↓↓↓

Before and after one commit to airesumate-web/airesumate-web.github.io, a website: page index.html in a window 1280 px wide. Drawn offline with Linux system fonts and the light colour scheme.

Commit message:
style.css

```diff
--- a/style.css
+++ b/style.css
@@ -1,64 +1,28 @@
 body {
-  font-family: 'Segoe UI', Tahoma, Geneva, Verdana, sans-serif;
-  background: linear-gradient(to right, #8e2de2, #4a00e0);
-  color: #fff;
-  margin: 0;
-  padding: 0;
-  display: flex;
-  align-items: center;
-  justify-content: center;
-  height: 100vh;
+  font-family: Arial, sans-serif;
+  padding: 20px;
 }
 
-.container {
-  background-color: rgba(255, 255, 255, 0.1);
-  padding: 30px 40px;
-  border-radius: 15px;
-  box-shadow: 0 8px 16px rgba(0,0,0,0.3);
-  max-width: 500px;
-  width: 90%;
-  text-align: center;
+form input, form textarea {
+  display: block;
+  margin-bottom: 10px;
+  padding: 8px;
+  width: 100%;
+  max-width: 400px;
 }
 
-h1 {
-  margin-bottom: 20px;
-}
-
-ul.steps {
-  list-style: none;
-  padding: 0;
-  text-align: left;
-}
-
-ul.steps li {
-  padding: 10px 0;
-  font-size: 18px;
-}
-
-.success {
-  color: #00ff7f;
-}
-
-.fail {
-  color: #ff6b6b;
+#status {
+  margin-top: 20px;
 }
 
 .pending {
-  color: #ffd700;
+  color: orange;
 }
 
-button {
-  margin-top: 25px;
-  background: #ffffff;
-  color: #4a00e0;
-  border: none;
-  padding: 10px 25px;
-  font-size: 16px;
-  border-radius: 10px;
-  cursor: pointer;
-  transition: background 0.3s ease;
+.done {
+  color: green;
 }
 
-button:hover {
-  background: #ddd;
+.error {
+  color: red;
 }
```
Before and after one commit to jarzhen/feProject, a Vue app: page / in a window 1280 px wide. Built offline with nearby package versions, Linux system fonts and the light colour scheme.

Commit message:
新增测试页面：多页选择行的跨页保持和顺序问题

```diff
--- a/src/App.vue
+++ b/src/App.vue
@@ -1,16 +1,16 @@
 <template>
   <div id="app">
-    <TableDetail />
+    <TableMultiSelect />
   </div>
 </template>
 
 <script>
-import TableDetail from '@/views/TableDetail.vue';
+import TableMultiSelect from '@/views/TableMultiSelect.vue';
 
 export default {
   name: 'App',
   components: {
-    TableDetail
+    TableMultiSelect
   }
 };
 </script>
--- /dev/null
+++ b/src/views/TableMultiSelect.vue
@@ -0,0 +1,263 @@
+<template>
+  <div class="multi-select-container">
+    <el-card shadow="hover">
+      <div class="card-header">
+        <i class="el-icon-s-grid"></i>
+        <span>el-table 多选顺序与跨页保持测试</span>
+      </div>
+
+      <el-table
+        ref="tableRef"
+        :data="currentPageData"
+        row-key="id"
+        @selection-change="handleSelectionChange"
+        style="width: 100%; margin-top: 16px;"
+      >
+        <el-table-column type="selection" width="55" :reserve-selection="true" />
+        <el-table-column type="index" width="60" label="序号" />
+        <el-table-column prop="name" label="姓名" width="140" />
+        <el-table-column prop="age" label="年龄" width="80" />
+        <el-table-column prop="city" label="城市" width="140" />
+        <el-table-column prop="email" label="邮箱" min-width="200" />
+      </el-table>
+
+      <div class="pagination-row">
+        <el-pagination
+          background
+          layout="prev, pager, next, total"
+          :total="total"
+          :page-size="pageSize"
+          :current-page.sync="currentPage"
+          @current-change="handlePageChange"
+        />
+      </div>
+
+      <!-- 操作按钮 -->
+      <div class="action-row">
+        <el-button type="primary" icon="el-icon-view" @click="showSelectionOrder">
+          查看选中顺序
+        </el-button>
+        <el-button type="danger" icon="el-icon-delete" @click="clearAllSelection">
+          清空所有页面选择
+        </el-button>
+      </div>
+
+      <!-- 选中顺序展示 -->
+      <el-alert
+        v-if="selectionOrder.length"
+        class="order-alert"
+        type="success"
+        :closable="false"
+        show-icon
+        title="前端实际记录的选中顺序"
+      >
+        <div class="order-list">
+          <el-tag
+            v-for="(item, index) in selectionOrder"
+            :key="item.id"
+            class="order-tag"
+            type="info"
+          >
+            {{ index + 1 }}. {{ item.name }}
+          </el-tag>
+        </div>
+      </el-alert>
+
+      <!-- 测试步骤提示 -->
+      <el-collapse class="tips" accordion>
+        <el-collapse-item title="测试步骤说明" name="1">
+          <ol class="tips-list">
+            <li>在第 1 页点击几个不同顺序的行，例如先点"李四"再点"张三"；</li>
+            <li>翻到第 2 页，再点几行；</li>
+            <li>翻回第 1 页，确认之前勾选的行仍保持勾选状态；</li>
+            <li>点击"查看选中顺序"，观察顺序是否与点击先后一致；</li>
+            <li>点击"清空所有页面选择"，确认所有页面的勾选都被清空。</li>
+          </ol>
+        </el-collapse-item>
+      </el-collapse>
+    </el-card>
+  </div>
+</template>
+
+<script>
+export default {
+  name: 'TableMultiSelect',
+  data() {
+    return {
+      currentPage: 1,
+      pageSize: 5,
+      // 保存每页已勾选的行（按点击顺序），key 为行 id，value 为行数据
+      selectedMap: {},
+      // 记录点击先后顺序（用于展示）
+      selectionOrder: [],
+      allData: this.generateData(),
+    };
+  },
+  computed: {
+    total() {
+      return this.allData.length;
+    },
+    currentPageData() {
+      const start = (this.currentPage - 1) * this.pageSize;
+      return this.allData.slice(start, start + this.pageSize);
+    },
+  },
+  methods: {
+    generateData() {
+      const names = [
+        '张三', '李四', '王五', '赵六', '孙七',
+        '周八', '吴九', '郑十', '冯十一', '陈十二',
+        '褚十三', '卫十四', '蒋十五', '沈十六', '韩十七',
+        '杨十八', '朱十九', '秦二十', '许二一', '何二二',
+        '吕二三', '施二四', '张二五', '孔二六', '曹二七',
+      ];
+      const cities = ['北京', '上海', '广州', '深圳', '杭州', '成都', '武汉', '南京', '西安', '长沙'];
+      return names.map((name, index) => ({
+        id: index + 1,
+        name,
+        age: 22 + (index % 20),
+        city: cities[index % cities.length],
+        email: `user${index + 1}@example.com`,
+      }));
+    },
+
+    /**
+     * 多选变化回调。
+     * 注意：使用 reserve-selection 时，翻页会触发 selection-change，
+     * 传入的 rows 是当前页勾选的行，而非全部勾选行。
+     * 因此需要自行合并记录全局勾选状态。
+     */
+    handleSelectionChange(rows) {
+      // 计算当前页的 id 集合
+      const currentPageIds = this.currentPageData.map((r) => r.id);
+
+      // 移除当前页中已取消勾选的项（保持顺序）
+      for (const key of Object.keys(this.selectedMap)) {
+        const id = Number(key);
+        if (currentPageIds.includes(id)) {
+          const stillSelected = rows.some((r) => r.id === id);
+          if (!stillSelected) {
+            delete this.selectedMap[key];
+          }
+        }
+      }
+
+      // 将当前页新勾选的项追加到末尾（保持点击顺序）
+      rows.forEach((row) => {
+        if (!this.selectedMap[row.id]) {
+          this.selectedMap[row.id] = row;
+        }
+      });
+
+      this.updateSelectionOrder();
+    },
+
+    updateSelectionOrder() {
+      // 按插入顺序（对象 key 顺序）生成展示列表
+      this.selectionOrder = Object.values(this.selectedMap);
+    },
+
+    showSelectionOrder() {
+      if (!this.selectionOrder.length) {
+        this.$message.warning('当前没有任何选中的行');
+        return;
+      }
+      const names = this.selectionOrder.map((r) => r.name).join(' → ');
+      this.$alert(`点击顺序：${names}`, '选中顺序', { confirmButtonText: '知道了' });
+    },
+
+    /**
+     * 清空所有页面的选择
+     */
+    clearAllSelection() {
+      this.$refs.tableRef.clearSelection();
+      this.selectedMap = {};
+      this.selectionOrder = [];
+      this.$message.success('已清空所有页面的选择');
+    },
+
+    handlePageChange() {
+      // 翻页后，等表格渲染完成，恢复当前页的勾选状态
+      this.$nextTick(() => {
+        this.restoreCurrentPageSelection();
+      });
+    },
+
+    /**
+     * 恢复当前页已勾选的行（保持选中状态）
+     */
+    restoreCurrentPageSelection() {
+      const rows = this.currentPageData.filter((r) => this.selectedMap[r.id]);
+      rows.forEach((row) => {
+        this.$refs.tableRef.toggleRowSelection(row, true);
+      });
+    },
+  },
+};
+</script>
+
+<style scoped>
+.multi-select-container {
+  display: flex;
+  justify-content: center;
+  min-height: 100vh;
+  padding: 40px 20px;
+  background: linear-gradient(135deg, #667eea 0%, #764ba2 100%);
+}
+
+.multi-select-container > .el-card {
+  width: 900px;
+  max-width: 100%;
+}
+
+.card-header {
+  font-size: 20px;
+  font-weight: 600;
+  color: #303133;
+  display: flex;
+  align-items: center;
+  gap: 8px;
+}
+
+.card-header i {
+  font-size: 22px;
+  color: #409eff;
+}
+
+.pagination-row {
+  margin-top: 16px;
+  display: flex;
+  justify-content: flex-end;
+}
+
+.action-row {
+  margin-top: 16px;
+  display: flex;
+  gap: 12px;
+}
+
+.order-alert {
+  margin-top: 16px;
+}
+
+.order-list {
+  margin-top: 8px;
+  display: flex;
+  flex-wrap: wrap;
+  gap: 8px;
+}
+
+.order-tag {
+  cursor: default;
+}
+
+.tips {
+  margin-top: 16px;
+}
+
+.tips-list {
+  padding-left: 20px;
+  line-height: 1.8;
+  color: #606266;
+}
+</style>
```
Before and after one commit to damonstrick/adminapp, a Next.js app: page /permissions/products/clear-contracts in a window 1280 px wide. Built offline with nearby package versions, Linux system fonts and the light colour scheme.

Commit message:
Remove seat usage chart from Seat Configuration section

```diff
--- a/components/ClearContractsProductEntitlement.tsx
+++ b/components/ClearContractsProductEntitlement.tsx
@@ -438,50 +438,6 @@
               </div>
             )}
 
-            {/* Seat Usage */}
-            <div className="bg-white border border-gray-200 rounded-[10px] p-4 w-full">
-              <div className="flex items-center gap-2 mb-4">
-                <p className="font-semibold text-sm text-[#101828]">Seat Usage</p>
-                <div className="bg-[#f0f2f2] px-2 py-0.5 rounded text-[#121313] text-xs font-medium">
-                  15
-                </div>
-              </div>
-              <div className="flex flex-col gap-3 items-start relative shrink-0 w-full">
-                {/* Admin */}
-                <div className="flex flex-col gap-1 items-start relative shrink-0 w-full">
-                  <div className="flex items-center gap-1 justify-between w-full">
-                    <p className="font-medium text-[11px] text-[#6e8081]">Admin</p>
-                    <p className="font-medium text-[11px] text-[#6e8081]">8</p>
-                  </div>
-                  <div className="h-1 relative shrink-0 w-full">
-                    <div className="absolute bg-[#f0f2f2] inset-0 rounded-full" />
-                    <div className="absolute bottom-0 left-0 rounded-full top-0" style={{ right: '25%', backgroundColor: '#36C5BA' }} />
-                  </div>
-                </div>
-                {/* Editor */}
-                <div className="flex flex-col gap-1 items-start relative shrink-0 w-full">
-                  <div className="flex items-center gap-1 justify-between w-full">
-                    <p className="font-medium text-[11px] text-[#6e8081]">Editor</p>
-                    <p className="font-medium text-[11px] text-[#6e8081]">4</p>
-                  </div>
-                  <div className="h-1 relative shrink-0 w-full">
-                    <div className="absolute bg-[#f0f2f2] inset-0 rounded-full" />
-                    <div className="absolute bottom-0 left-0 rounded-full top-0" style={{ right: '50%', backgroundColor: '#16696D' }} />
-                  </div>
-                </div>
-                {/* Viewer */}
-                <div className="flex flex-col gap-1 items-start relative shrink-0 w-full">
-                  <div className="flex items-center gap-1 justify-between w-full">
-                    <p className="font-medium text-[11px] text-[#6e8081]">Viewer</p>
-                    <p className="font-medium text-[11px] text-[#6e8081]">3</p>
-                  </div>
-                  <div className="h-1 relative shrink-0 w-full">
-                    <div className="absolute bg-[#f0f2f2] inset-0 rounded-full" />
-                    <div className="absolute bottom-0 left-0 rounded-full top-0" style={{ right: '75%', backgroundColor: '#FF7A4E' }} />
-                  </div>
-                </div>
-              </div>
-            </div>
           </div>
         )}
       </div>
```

↑↑↑

Count the lines of the entries above in which the string "tips" appears. Supply the number only.

4